This week I had the pleasure of  interviewing Kathryn Stripling Byer. I hope you all enjoy the interview as much I did.

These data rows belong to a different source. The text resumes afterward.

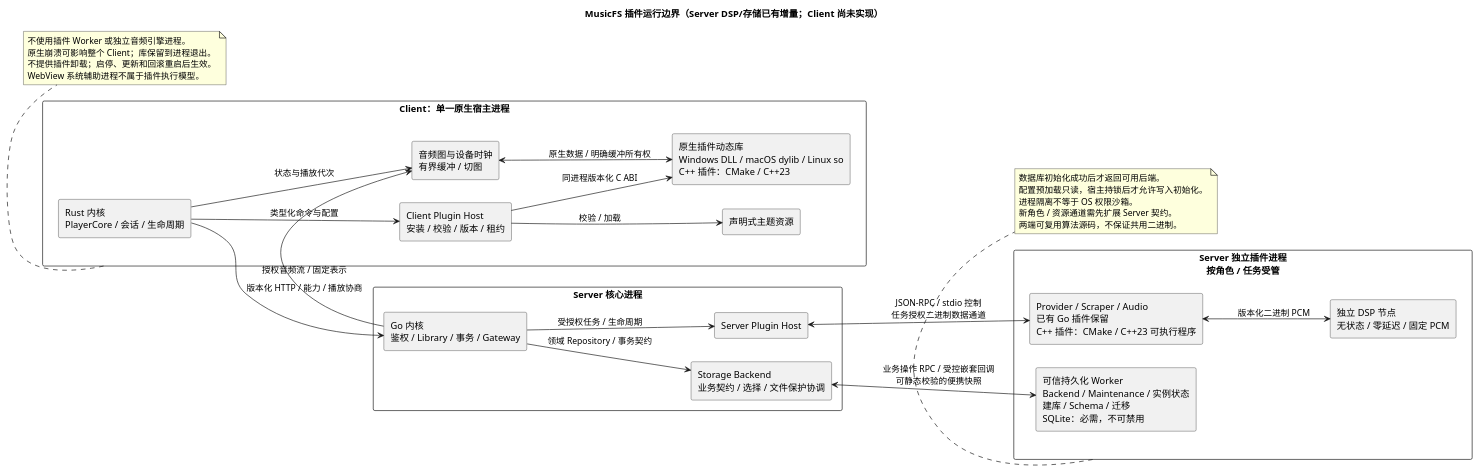
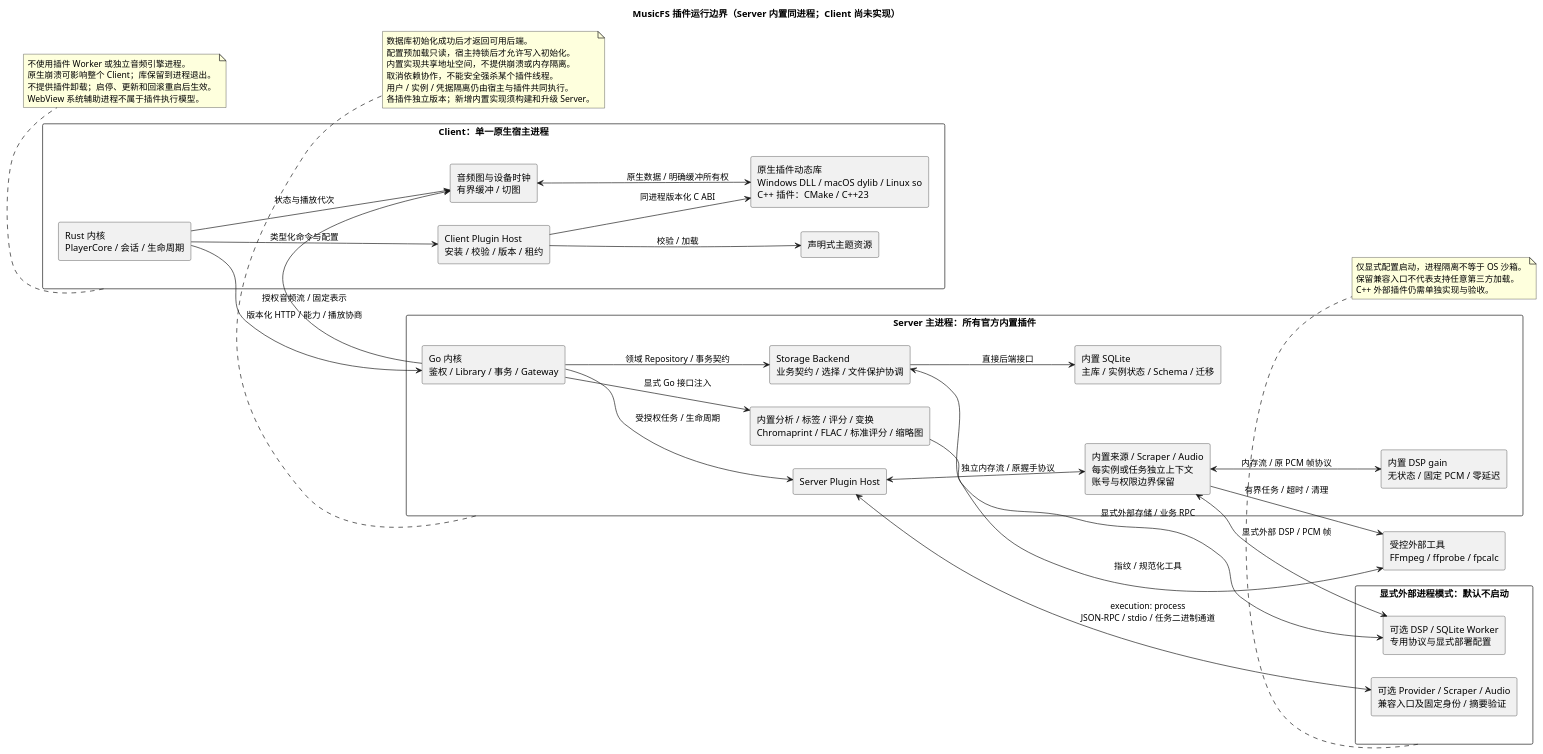
Before and after one commit to fnMrRice/MusicFS: the diagram in docs/diagrams/plugin-boundaries.puml, drawn with PlantUML. The commit also changed 6 other files, not shown here.

```diff
--- a/docs/diagrams/plugin-boundaries.puml
+++ b/docs/diagrams/plugin-boundaries.puml
@@ -1,53 +1,71 @@
 @startuml
-title MusicFS 插件运行边界（Server DSP/存储已有增量；Client 尚未实现）
+title MusicFS 插件运行边界（Server 内置同进程；Client 尚未实现）
 left to right direction
 skinparam componentStyle rectangle
 
 rectangle "Client：单一原生宿主进程" as Client {
   component "Rust 内核\nPlayerCore / 会话 / 生命周期" as Core
   component "Client Plugin Host\n安装 / 校验 / 版本 / 租约" as CHost
   component "原生插件动态库\nWindows DLL / macOS dylib / Linux so\nC++ 插件：CMake / C++23" as Dll
   component "音频图与设备时钟\n有界缓冲 / 切图" as Audio
   component "声明式主题资源" as Theme
   Core --> CHost : 类型化命令与配置
   CHost --> Dll : 同进程版本化 C ABI
   Audio <--> Dll : 原生数据 / 明确缓冲所有权
   Core --> Audio : 状态与播放代次
   CHost --> Theme : 校验 / 加载
 }
 
-rectangle "Server 核心进程" as Server {
+rectangle "Server 主进程：所有官方内置插件" as Server {
   component "Go 内核\n鉴权 / Library / 事务 / Gateway" as SCore
   component "Server Plugin Host" as SHost
   component "Storage Backend\n业务契约 / 选择 / 文件保护协调" as Storage
+  component "内置来源 / Scraper / Audio\n每实例或任务独立上下文\n账号与权限边界保留" as Builtin
+  component "内置 DSP gain\n无状态 / 固定 PCM / 零延迟" as DSP
+  component "内置 SQLite\n主库 / 实例状态 / Schema / 迁移" as DB
+  component "内置分析 / 标签 / 评分 / 变换\nChromaprint / FLAC / 标准评分 / 缩略图" as Algorithms
   SCore --> SHost : 受授权任务 / 生命周期
   SCore --> Storage : 领域 Repository / 事务契约
+  SHost <--> Builtin : 独立内存流 / 原握手协议
+  Builtin <--> DSP : 内存流 / 原 PCM 帧协议
+  Storage --> DB : 直接后端接口
+  SCore --> Algorithms : 显式 Go 接口注入
 }
 
-rectangle "Server 独立插件进程\n按角色 / 任务受管" as Workers {
-  component "Provider / Scraper / Audio\n已有 Go 插件保留\nC++ 插件：CMake / C++23 可执行程序" as Worker
-  component "独立 DSP 节点\n无状态 / 零延迟 / 固定 PCM" as DSP
-  component "可信持久化 Worker\nBackend / Maintenance / 实例状态\n建库 / Schema / 迁移\nSQLite：必需，不可禁用" as DBWorker
-  Worker <--> DSP : 版本化二进制 PCM
+rectangle "显式外部进程模式：默认不启动" as Workers {
+  component "可选 Provider / Scraper / Audio\n兼容入口及固定身份 / 摘要验证" as Worker
+  component "可选 DSP / SQLite Worker\n专用协议与显式部署配置" as ExternalInfrastructure
 }
+
+component "受控外部工具\nFFmpeg / ffprobe / fpcalc" as Tools
 
 Core --> SCore : 版本化 HTTP / 能力 / 播放协商
 SCore --> Audio : 授权音频流 / 固定表示
-SHost <--> Worker : JSON-RPC / stdio 控制\n任务授权二进制数据通道
-Storage <--> DBWorker : 业务操作 RPC / 受控嵌套回调\n可静态校验的便携快照
+SHost <--> Worker : execution: process\nJSON-RPC / stdio / 任务二进制通道
+Storage <--> ExternalInfrastructure : 显式外部存储 / 业务 RPC
+Builtin <--> ExternalInfrastructure : 显式外部 DSP / PCM 帧
+Builtin --> Tools : 有界任务 / 超时 / 清理
+Algorithms --> Tools : 指纹 / 规范化工具
 
 note bottom of Client
   不使用插件 Worker 或独立音频引擎进程。
   原生崩溃可影响整个 Client；库保留到进程退出。
   不提供插件卸载；启停、更新和回滚重启后生效。
   WebView 系统辅助进程不属于插件执行模型。
 end note
 
-note bottom of Workers
+note bottom of Server
   数据库初始化成功后才返回可用后端。
   配置预加载只读，宿主持锁后才允许写入初始化。
-  进程隔离不等于 OS 权限沙箱。
-  新角色 / 资源通道需先扩展 Server 契约。
-  两端可复用算法源码，不保证共用二进制。
+  内置实现共享地址空间，不提供崩溃或内存隔离。
+  取消依赖协作，不能安全强杀某个插件线程。
+  用户 / 实例 / 凭据隔离仍由宿主与插件共同执行。
+  各插件独立版本；新增内置实现须构建和升级 Server。
+end note
+
+note bottom of Workers
+  仅显式配置启动，进程隔离不等于 OS 沙箱。
+  保留兼容入口不代表支持任意第三方加载。
+  C++ 外部插件仍需单独实现与验收。
 end note
 @enduml
```
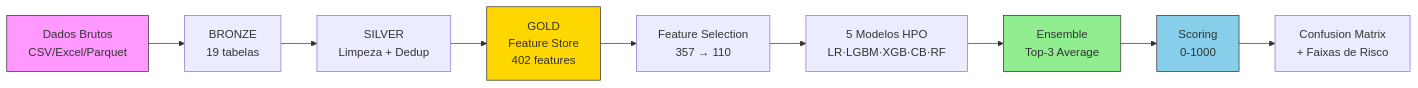
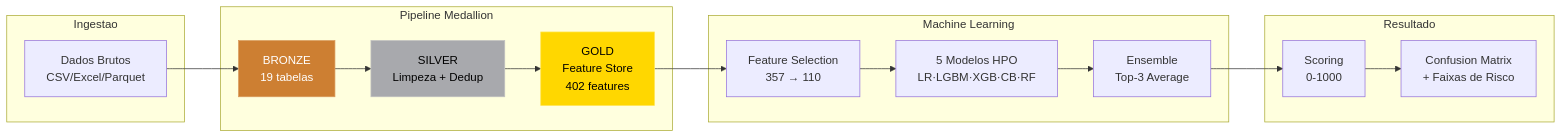
The diagram in README.md (wanderson-blima/pod-academy-credit-risk), drawn with Mermaid before and after one commit. The commit also changed 6 other files, not shown here.

First line of the commit message:
docs: standardize Mermaid diagrams with subgraphs and Medallion styles

````diff
--- a/README.md
+++ b/README.md
@@ -139,16 +139,26 @@
 ```mermaid
 graph LR
-    A[Dados Brutos<br/>CSV/Excel/Parquet] --> B[BRONZE<br/>19 tabelas]
-    B --> C[SILVER<br/>Limpeza + Dedup]
-    C --> D[GOLD<br/>Feature Store<br/>402 features]
-    D --> E[Feature Selection<br/>357 → 110]
-    E --> F[5 Modelos HPO<br/>LR·LGBM·XGB·CB·RF]
-    F --> G[Ensemble<br/>Top-3 Average]
-    G --> H[Scoring<br/>0-1000]
-    H --> I[Confusion Matrix<br/>+ Faixas de Risco]
+    subgraph INGEST["Ingestao"]
+        A["Dados Brutos<br/>CSV/Excel/Parquet"]
+    end
+    subgraph MEDALLION["Pipeline Medallion"]
+        B["BRONZE<br/>19 tabelas"]
+        C["SILVER<br/>Limpeza + Dedup"]
+        D["GOLD<br/>Feature Store<br/>402 features"]
+    end
+    subgraph ML["Machine Learning"]
+        E["Feature Selection<br/>357 → 110"]
+        F["5 Modelos HPO<br/>LR·LGBM·XGB·CB·RF"]
+        G["Ensemble<br/>Top-3 Average"]
+    end
+    subgraph OUTPUT["Resultado"]
+        H["Scoring<br/>0-1000"]
+        I["Confusion Matrix<br/>+ Faixas de Risco"]
+    end
 
-    style A fill:#f9f,stroke:#333
-    style D fill:#ffd700,stroke:#333
-    style G fill:#90ee90,stroke:#333
-    style H fill:#87ceeb,stroke:#333
+    A --> B --> C --> D --> E --> F --> G --> H --> I
+
+    style B fill:#CD7F32,color:#fff,stroke:#D99A5B
+    style C fill:#A8A9AD,color:#000,stroke:#C0C0C0
+    style D fill:#FFD700,color:#000,stroke:#FFE44D
 ```
````
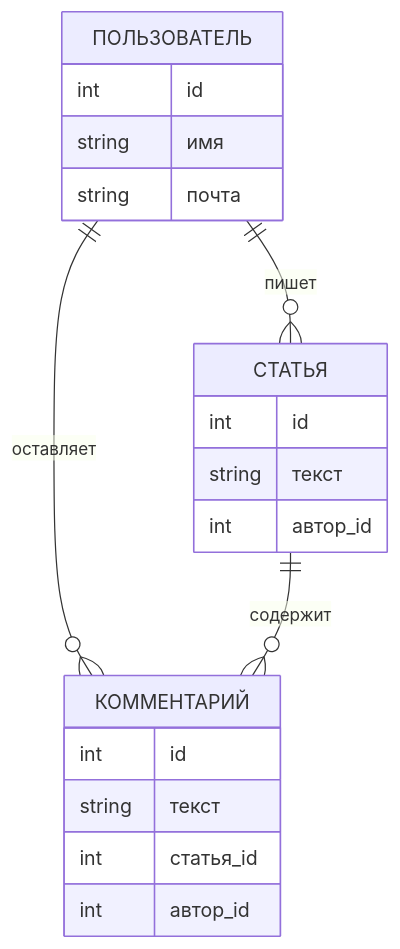
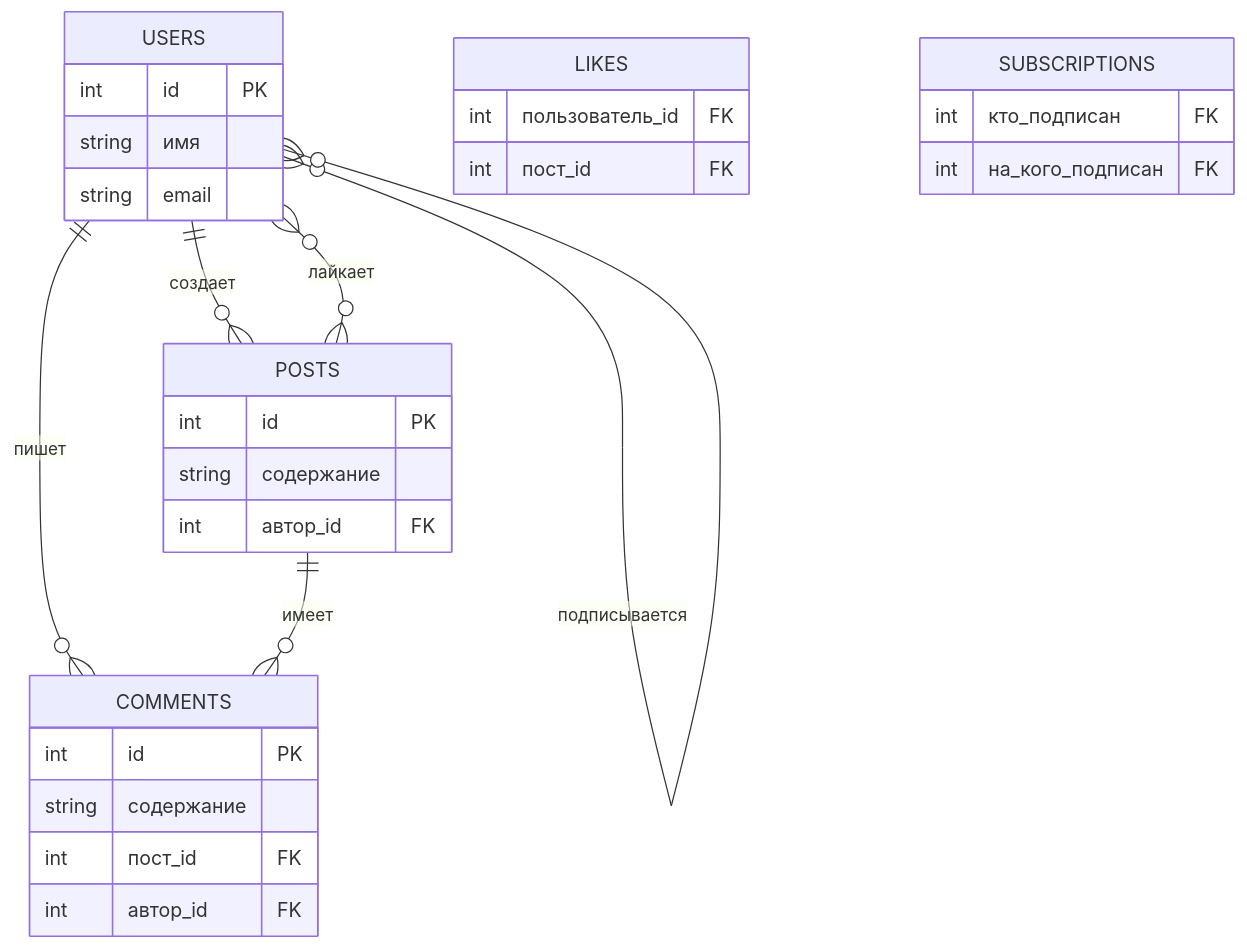
Before and after one commit to Evgeny65ok/mermaid-diagrams: the seventh of 9 diagrams in README.md, drawn with Mermaid. The commit also changed other lines of this file, not shown here.

````diff
--- a/README.md
+++ b/README.md
@@ -124,22 +159,34 @@
 ```mermaid
 erDiagram
-    ПОЛЬЗОВАТЕЛЬ {
-        int id
+    USERS {
+        int id PK
         string имя
-        string почта
+        string email
     }
-    СТАТЬЯ {
-        int id
-        string текст
-        int автор_id
+
+    POSTS {
+        int id PK
+        string содержание
+        int автор_id FK
     }
-    КОММЕНТАРИЙ {
-        int id
-        string текст
-        int статья_id
-        int автор_id
+
+    COMMENTS {
+        int id PK
+        string содержание
+        int пост_id FK
+        int автор_id FK
     }
-    ПОЛЬЗОВАТЕЛЬ ||--o{ СТАТЬЯ : пишет
-    ПОЛЬЗОВАТЕЛЬ ||--o{ КОММЕНТАРИЙ : оставляет
-    СТАТЬЯ ||--o{ КОММЕНТАРИЙ : содержит
+    LIKES {
+        int пользователь_id FK
+        int пост_id FK
+    }
+    SUBSCRIPTIONS {
+        int кто_подписан FK
+        int на_кого_подписан FK
+    }
+    USERS ||--o{ POSTS : создает
+    USERS ||--o{ COMMENTS : пишет
+    POSTS ||--o{ COMMENTS : имеет
+    USERS }o--o{ POSTS : лайкает
+    USERS }o--o{ USERS : подписывается
 ```
````
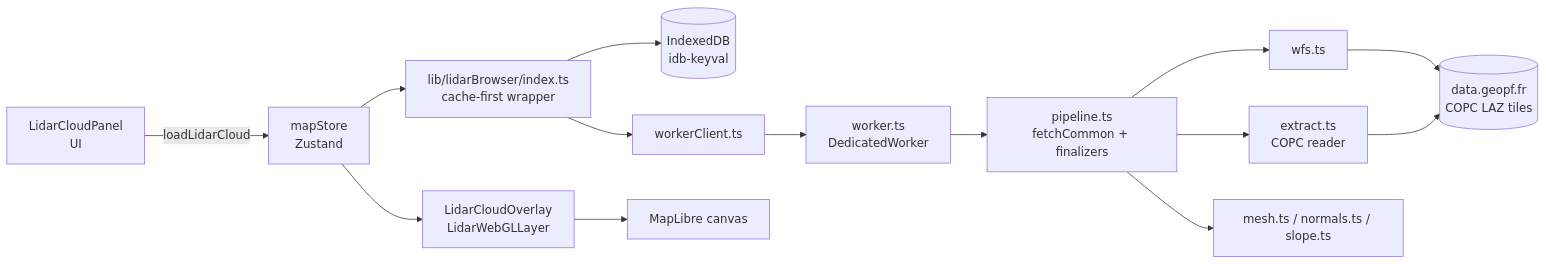
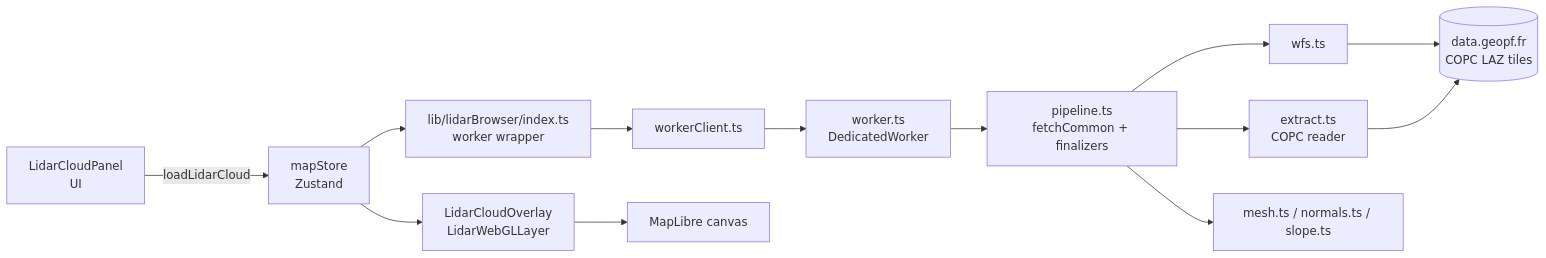
Before and after one commit to Plonk42/open-cairn: the first of 7 diagrams in docs/LIDAR_PIPELINE.md, drawn with Mermaid. The commit also changed other lines of this file and 6 other files, not shown here.

First line of the commit message:
refactor(lidar): remove IndexedDB result cache layer

````diff
--- a/docs/LIDAR_PIPELINE.md
+++ b/docs/LIDAR_PIPELINE.md
@@ -70,16 +68,15 @@
 ```mermaid
 flowchart LR
     UI[LidarCloudPanel<br/>UI] -->|loadLidarCloud| Store[mapStore<br/>Zustand]
-    Store --> IDX[lib/lidarBrowser/index.ts<br/>cache-first wrapper]
-    IDX --> CACHE[(IndexedDB<br/>idb-keyval)]
+    Store --> IDX[lib/lidarBrowser/index.ts<br/>worker wrapper]
     IDX --> WC[workerClient.ts]
     WC --> WK[worker.ts<br/>DedicatedWorker]
     WK --> PIPE[pipeline.ts<br/>fetchCommon + finalizers]
     PIPE --> WFS[wfs.ts]
     PIPE --> EXT[extract.ts<br/>COPC reader]
     WFS --> IGN[(data.geopf.fr<br/>COPC LAZ tiles)]
     EXT --> IGN
     PIPE --> FIN[mesh.ts / normals.ts / slope.ts]
     Store --> OV[LidarCloudOverlay<br/>LidarWebGLLayer]
     OV --> MAP[MapLibre canvas]
 ```
````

Her insight into embracing “southerness” and the identity of the Southern woman are quite compelling.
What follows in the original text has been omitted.